▶ _THE PROBLEM_:
Go through the data and retrieve each line that includes the string "AGENTS".

++++ WORKING DATA ++++

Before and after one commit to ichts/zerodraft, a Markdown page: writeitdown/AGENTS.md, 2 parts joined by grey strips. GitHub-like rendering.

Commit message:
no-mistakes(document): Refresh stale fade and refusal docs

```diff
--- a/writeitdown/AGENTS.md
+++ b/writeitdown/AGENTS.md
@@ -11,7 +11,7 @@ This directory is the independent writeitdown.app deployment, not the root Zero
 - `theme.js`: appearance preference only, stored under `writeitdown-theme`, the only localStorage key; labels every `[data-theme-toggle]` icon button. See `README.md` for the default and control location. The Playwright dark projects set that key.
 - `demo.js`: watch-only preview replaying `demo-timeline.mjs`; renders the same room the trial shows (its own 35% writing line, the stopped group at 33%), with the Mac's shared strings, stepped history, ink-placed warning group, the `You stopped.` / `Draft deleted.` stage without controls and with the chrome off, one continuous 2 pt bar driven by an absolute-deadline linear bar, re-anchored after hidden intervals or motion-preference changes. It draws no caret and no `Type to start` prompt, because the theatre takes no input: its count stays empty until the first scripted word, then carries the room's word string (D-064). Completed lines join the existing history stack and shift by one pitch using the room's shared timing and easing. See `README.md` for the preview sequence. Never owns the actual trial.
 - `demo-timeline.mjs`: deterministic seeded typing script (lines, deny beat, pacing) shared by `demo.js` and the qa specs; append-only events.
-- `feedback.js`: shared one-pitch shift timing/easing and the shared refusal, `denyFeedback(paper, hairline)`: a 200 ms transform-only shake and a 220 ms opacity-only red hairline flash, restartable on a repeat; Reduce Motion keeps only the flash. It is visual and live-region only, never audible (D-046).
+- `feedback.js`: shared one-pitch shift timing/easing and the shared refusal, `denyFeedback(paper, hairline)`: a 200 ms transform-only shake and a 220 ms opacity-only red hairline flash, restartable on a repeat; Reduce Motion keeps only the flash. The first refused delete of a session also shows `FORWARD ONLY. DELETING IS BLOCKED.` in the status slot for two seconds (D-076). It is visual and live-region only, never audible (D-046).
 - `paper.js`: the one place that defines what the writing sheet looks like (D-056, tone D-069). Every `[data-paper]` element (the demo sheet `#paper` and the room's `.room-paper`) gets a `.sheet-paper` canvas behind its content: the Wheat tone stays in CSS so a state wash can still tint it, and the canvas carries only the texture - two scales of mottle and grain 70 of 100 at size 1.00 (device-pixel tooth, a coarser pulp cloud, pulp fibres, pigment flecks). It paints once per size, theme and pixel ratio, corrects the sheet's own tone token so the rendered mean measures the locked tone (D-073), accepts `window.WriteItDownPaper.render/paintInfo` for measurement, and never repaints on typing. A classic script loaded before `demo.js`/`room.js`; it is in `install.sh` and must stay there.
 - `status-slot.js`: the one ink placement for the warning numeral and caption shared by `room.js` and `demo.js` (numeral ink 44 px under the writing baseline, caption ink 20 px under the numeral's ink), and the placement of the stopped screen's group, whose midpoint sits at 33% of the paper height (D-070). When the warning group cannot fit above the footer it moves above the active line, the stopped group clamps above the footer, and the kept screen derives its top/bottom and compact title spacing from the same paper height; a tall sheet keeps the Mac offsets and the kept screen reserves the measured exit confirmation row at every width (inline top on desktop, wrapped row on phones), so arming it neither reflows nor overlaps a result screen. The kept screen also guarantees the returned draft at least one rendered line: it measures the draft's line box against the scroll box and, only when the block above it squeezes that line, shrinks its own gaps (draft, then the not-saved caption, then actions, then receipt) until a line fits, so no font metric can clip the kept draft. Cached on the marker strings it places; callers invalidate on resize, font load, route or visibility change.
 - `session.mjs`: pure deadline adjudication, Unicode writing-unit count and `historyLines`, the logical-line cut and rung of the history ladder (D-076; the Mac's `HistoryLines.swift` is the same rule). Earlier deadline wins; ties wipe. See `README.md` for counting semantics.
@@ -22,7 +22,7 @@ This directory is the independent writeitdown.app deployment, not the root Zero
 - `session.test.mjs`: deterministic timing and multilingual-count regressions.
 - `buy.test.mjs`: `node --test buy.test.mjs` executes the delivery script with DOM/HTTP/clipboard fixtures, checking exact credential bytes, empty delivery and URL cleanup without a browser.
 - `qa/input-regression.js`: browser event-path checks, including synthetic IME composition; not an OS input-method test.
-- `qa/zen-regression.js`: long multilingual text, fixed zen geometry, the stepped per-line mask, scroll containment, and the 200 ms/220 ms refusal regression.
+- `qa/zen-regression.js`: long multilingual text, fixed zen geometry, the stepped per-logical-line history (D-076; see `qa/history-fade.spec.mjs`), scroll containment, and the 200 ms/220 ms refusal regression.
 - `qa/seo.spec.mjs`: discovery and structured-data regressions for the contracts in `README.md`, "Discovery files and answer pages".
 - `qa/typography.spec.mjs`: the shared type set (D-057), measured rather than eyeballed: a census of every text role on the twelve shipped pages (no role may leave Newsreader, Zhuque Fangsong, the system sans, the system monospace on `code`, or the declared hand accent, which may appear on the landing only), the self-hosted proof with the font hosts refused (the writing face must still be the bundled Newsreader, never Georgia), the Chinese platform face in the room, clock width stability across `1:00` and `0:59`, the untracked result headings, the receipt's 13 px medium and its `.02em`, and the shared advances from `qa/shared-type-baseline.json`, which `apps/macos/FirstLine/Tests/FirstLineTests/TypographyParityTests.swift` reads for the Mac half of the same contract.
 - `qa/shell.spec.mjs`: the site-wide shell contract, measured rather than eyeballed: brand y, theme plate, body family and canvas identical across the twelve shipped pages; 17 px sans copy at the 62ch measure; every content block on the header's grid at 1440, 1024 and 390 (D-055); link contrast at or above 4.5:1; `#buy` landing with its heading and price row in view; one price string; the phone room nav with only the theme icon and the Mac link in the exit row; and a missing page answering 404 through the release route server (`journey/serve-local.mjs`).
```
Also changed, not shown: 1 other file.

++++

▶ _REPLY TO THE EXERCISE_:
Before and after one commit to ichts/zerodraft, a Markdown page: writeitdown/AGENTS.md, 2 parts joined by grey strips. GitHub-like rendering.
--- a/writeitdown/AGENTS.md
+++ b/writeitdown/AGENTS.md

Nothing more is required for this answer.